* Supplied material *

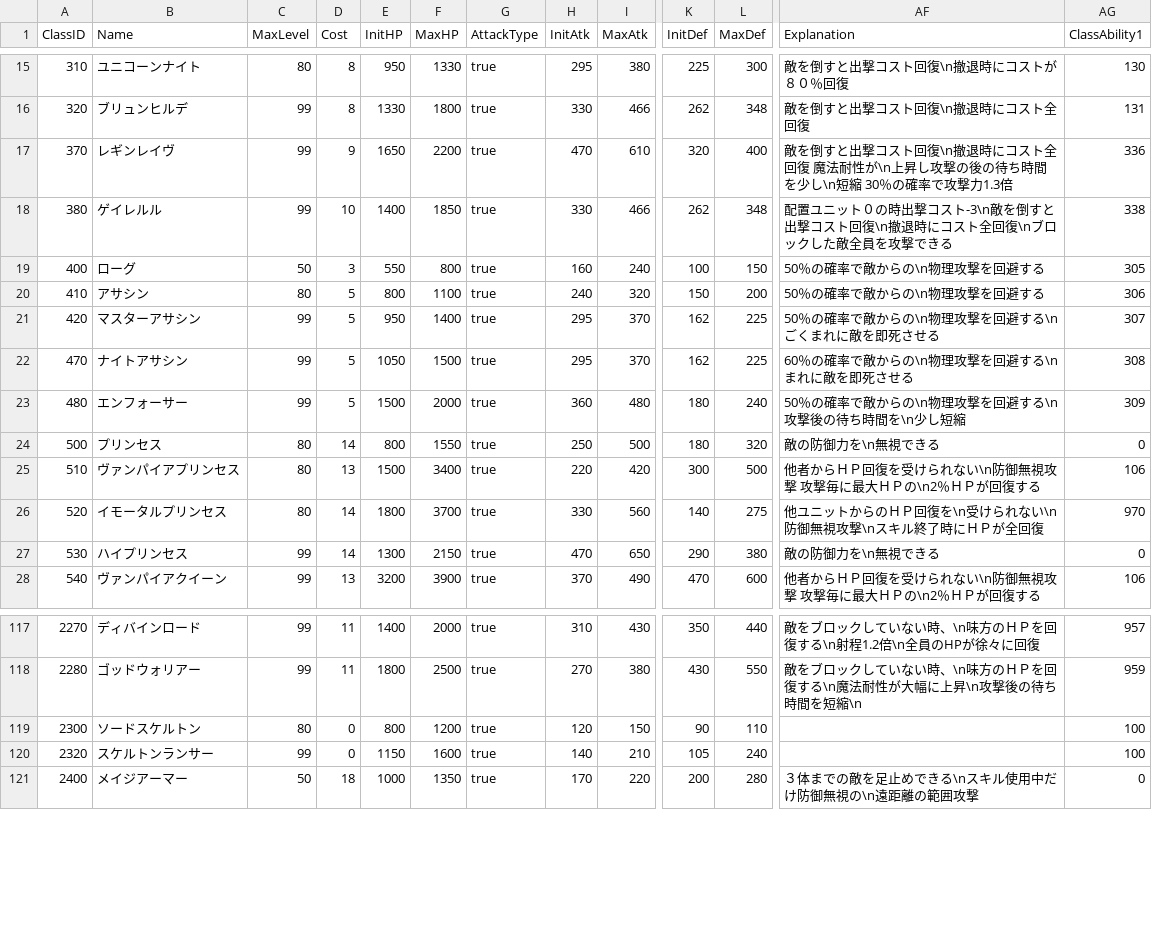
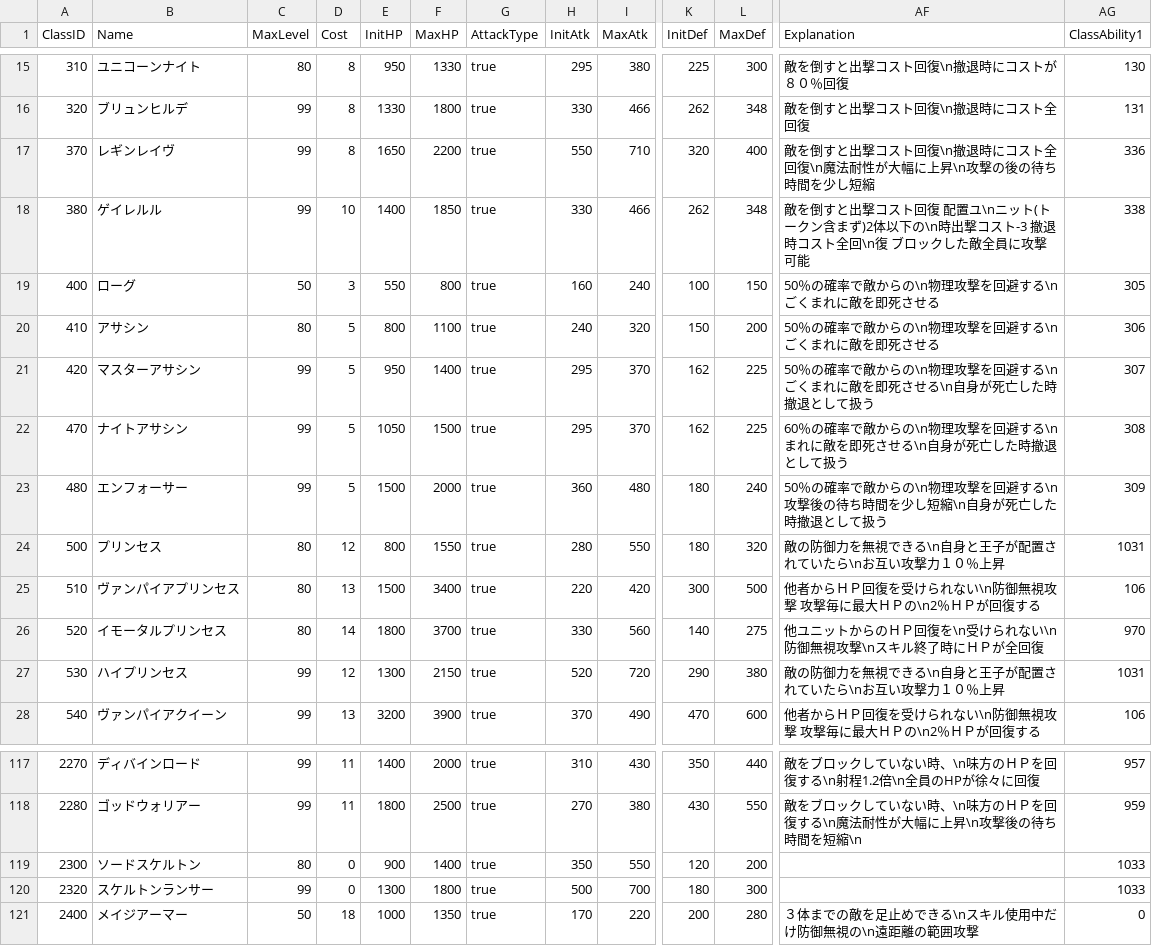
Before and after one commit to aigis1000secretary/OujiTenko, a CSV file: AigisChecker/class.csv, drawn as a sheet; only a part is shown, gaps mark what is left out; the diff covers the shown part only; the diff names each change by its address in the sheet, - before the commit and + after, or states it on an @@ line.

```diff
--- a/AigisChecker/class.csv
+++ b/AigisChecker/class.csv
-D17 (Cost): 9
+D17 (Cost): 8
-H17 (InitAtk): 470
+H17 (InitAtk): 550
-I17 (MaxAtk): 610
+I17 (MaxAtk): 710
-AF17 (Explanation): …ト全回復 魔法耐性が\n上昇し攻撃の後の待ち時間を少し\n短縮 30％の確率で攻撃力1.3倍
+AF17 (Explanation): …ト全回復\n魔法耐性が大幅に上昇\n攻撃の後の待ち時間を少し短縮
-AF18 (Explanation): 配置ユニット０の時出撃コスト-3\n敵を倒すと出撃コスト回復\n撤退時にコスト全回復\nブロックした敵全員を攻撃できる
+AF18 (Explanation): 敵を倒すと出撃コスト回復 配置ユ\nニット(トークン含まず)2体以下の\n時出撃コスト-3 撤退時コスト全回\n復 ブロックした敵全員に攻撃可能
-AF19:AF20 (Explanation): 50％の確率で敵からの\n物理攻撃を回避する
+AF19:AF20 (Explanation): 50％の確率で敵からの\n物理攻撃を回避する\nごくまれに敵を即死させる
-AF21 (Explanation): 50％の確率で敵からの\n物理攻撃を回避する\nごくまれに敵を即死させる
+AF21 (Explanation): 50％の確率で敵からの\n物理攻撃を回避する\nごくまれに敵を即死させる\n自身が死亡した時撤退として扱う
-AF22 (Explanation): 60％の確率で敵からの\n物理攻撃を回避する\nまれに敵を即死させる
+AF22 (Explanation): 60％の確率で敵からの\n物理攻撃を回避する\nまれに敵を即死させる\n自身が死亡した時撤退として扱う
-AF23 (Explanation): …ち時間を\n少し短縮
+AF23 (Explanation): …ち時間を少し短縮\n自身が死亡した時撤退として扱う
-D24 (Cost): 14
+D24 (Cost): 12
-H24 (InitAtk): 250
+H24 (InitAtk): 280
-I24 (MaxAtk): 500
+I24 (MaxAtk): 550
-AF24 (Explanation): 敵の防御力を\n無視できる
+AF24 (Explanation): 敵の防御力を無視できる\n自身と王子が配置されていたら\nお互い攻撃力１０％上昇
-AG24 (ClassAbility1): 0
+AG24 (ClassAbility1): 1031
-D27 (Cost): 14
+D27 (Cost): 12
-H27 (InitAtk): 470
+H27 (InitAtk): 520
-I27 (MaxAtk): 650
+I27 (MaxAtk): 720
-AF27 (Explanation): 敵の防御力を\n無視できる
+AF27 (Explanation): 敵の防御力を無視できる\n自身と王子が配置されていたら\nお互い攻撃力１０％上昇
-AG27 (ClassAbility1): 0
+AG27 (ClassAbility1): 1031
-E119 (InitHP): 800
+E119 (InitHP): 900
-F119 (MaxHP): 1200
+F119 (MaxHP): 1400
-H119 (InitAtk): 120
+H119 (InitAtk): 350
-I119 (MaxAtk): 150
+I119 (MaxAtk): 550
-K119 (InitDef): 90
+K119 (InitDef): 120
-L119 (MaxDef): 110
+L119 (MaxDef): 200
-AG119:AG120 (ClassAbility1): 100
+AG119:AG120 (ClassAbility1): 1033
-E120 (InitHP): 1150
+E120 (InitHP): 1300
-F120 (MaxHP): 1600
+F120 (MaxHP): 1800
-H120 (InitAtk): 140
+H120 (InitAtk): 500
-I120 (MaxAtk): 210
+I120 (MaxAtk): 700
-K120 (InitDef): 105
+K120 (InitDef): 180
-L120 (MaxDef): 240
+L120 (MaxDef): 300
```
Also changed, not shown: 110 edited cells elsewhere in this file, AigisChecker/cards.csv, 8 other files.
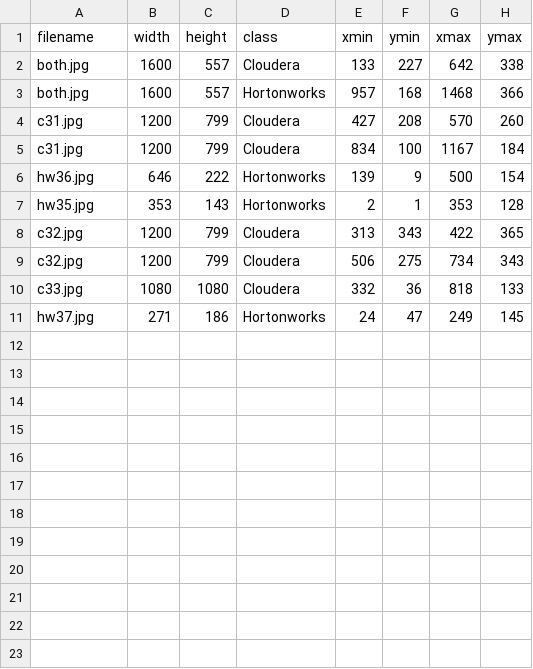
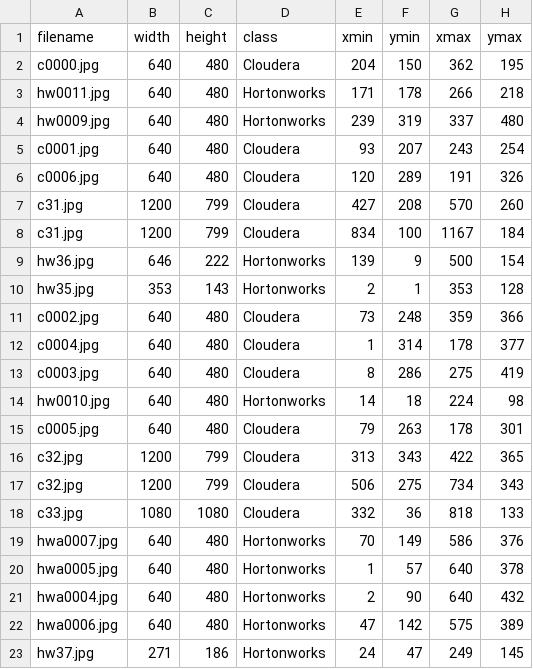
Before and after one commit to BrooksIan/LogoTL, a CSV file: annotations/test_labels.csv, drawn as a sheet; removed rows and columns are numbered as before the commit, all else as after; the diff names each change by its address in the sheet, - before the commit and + after, or states it on an @@ line.

```diff
--- a/annotations/test_labels.csv
+++ b/annotations/test_labels.csv
-row 2: both.jpg | 1600 | 557 | Cloudera | 133 | 227 | 642 | 338
-row 3: both.jpg | 1600 | 557 | Hortonworks | 957 | 168 | 1468 | 366
+row 2: c0000.jpg | 640 | 480 | Cloudera | 204 | 150 | 362 | 195
+row 3: hw0011.jpg | 640 | 480 | Hortonworks | 171 | 178 | 266 | 218
+row 4: hw0009.jpg | 640 | 480 | Hortonworks | 239 | 319 | 337 | 480
+row 5: c0001.jpg | 640 | 480 | Cloudera | 93 | 207 | 243 | 254
+row 6: c0006.jpg | 640 | 480 | Cloudera | 120 | 289 | 191 | 326
+row 11: c0002.jpg | 640 | 480 | Cloudera | 73 | 248 | 359 | 366
+row 12: c0004.jpg | 640 | 480 | Cloudera | 1 | 314 | 178 | 377
+row 13: c0003.jpg | 640 | 480 | Cloudera | 8 | 286 | 275 | 419
+row 14: hw0010.jpg | 640 | 480 | Hortonworks | 14 | 18 | 224 | 98
+row 15: c0005.jpg | 640 | 480 | Cloudera | 79 | 263 | 178 | 301
+row 19: hwa0007.jpg | 640 | 480 | Hortonworks | 70 | 149 | 586 | 376
+row 20: hwa0005.jpg | 640 | 480 | Hortonworks | 1 | 57 | 640 | 378
+row 21: hwa0004.jpg | 640 | 480 | Hortonworks | 2 | 90 | 640 | 432
+row 22: hwa0006.jpg | 640 | 480 | Hortonworks | 47 | 142 | 575 | 389
```
Also changed, not shown: annotations/train_labels.csv, 3 other files.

* Exercise *
In the material above, please find every line that includes the word "InitAtk" and copy it.

* Solution to this problem *
-H17 (InitAtk): 470
+H17 (InitAtk): 550
-H24 (InitAtk): 250
+H24 (InitAtk): 280
-H27 (InitAtk): 470
+H27 (InitAtk): 520
-H119 (InitAtk): 120
+H119 (InitAtk): 350
-H120 (InitAtk): 140
+H120 (InitAtk): 500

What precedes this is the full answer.